**Exercise requirements**
Search the records for the string "KnowledgeType" and copy every line in which it appears.

Records contained in a dataset:
········

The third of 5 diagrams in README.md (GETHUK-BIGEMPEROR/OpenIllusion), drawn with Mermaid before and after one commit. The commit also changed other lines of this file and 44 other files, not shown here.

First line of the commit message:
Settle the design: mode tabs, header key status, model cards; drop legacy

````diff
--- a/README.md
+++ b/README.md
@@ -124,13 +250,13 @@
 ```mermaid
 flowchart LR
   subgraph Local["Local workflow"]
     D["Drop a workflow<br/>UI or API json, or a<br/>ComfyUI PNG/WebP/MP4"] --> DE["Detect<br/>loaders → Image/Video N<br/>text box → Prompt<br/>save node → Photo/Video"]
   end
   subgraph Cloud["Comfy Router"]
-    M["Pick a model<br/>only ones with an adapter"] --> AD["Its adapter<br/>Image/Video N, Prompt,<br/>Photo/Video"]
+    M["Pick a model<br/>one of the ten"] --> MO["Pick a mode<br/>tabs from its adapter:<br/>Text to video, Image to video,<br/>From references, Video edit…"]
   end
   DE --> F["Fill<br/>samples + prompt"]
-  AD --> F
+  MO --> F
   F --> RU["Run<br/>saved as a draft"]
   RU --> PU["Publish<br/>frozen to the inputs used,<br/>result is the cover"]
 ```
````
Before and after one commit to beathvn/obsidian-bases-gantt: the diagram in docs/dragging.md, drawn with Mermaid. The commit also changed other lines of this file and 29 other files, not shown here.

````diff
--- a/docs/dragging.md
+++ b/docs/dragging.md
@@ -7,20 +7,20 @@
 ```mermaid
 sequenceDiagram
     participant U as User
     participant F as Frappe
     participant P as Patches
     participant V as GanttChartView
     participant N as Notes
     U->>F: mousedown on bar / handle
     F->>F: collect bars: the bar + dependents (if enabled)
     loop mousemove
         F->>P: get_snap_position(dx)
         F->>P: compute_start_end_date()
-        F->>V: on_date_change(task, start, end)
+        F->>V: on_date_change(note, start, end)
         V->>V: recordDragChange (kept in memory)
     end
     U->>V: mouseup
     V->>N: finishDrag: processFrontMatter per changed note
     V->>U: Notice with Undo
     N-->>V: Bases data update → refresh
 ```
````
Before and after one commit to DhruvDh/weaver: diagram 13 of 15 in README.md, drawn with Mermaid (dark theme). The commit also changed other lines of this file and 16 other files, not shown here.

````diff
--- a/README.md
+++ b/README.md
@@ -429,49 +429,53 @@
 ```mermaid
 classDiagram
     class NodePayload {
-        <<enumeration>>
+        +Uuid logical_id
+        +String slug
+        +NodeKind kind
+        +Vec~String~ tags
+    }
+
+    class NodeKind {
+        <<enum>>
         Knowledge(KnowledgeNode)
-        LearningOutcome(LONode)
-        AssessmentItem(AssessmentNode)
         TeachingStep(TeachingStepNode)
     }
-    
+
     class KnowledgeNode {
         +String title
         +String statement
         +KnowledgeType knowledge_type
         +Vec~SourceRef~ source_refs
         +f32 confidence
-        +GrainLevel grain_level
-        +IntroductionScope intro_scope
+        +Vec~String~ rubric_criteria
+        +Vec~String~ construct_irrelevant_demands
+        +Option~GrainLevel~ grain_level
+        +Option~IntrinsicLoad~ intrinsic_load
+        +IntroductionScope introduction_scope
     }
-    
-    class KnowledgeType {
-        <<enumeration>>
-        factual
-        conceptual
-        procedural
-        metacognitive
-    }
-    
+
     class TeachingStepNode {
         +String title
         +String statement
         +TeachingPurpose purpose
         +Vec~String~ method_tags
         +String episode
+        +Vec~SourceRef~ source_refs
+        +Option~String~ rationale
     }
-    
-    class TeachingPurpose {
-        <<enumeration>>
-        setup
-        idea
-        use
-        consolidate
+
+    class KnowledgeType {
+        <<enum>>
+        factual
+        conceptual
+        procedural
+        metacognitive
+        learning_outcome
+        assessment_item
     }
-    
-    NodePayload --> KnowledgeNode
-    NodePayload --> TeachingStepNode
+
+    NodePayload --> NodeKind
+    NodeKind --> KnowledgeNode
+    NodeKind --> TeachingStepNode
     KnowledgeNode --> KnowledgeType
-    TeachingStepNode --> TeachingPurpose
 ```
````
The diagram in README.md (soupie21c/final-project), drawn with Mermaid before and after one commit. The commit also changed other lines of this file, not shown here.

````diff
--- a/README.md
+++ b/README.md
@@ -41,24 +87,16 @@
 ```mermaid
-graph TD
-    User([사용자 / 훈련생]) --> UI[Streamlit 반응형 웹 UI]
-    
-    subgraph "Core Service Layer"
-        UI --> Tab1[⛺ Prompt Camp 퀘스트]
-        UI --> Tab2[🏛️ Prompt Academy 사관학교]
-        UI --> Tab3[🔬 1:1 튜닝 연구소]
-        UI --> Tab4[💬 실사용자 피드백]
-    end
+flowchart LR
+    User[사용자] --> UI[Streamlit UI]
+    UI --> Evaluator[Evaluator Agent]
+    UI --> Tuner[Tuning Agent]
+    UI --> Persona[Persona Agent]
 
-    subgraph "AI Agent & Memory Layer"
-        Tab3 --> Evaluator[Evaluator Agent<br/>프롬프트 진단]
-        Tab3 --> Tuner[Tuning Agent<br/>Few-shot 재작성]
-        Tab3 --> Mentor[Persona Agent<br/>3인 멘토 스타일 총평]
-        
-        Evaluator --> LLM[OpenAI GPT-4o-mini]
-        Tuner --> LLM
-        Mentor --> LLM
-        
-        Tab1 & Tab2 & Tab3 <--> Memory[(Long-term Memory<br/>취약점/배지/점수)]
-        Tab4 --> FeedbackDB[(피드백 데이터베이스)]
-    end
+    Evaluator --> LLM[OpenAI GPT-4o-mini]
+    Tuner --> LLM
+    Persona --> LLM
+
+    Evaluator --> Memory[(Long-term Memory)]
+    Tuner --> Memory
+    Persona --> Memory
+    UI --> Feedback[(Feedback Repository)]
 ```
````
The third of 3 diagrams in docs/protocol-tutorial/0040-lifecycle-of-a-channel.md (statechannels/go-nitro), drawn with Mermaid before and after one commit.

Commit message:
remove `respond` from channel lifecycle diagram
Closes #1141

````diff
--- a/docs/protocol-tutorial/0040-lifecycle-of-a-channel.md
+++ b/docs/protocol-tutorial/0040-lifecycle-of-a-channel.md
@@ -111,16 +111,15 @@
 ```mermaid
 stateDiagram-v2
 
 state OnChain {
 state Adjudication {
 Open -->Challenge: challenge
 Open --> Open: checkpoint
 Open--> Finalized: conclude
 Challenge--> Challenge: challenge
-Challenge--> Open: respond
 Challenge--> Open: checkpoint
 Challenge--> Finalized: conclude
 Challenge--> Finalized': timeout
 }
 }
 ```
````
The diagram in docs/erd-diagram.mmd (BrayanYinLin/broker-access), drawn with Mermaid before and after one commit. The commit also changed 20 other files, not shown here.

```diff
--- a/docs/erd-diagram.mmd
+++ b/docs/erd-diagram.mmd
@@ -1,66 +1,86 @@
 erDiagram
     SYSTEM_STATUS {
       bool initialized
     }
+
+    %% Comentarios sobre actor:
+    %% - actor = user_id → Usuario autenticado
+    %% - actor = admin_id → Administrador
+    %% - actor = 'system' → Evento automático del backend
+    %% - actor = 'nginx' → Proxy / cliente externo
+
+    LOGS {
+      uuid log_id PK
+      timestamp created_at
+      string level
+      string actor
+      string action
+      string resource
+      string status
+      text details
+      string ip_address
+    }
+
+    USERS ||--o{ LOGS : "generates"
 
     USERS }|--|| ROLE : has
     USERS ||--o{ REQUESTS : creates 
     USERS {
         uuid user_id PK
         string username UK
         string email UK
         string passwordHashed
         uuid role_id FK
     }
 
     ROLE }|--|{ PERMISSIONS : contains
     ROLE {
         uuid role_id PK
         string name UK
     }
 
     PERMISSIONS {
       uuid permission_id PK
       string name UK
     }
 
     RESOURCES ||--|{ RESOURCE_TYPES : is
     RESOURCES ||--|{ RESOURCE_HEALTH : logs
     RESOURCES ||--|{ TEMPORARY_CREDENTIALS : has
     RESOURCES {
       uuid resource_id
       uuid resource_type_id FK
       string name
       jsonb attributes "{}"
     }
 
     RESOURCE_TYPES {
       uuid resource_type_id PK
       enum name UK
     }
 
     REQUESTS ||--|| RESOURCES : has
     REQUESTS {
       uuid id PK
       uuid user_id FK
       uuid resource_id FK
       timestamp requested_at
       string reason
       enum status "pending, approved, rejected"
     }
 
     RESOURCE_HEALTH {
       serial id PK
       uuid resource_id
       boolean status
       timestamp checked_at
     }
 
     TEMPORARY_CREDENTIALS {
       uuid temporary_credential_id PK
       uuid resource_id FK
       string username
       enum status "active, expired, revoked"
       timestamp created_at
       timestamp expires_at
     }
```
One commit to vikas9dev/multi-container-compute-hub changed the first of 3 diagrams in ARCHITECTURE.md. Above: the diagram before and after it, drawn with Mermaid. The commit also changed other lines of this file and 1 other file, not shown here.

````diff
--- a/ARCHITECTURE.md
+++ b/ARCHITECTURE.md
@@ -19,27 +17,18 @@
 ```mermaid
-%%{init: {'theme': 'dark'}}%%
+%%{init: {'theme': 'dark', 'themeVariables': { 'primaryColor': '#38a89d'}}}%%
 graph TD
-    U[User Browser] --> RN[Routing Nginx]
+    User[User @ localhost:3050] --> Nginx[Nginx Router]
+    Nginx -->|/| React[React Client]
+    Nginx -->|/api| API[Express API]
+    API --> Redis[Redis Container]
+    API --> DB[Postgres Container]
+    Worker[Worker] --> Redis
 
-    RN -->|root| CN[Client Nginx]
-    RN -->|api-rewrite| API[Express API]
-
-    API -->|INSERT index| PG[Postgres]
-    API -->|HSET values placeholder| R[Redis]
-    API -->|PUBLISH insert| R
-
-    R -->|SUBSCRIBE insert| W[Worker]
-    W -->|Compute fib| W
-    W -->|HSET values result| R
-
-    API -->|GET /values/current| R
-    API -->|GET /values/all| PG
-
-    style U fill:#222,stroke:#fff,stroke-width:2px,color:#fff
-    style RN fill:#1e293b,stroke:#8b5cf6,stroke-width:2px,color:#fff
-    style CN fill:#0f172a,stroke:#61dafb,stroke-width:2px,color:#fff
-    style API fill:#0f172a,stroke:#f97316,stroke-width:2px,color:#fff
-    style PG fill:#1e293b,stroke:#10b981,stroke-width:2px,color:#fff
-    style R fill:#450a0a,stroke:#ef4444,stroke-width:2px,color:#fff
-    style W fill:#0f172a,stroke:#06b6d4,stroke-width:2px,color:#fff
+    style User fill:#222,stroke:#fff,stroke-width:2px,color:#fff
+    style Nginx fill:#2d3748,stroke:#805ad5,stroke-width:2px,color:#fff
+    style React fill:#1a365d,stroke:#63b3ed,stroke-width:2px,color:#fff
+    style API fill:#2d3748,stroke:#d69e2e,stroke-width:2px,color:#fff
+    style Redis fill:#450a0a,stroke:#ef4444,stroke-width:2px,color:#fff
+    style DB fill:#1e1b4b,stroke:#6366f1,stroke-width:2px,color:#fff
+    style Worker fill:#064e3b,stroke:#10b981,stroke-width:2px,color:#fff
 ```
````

········

**Result for this exercise**
         +KnowledgeType knowledge_type
-    class KnowledgeType {
+    class KnowledgeType {
     KnowledgeNode --> KnowledgeType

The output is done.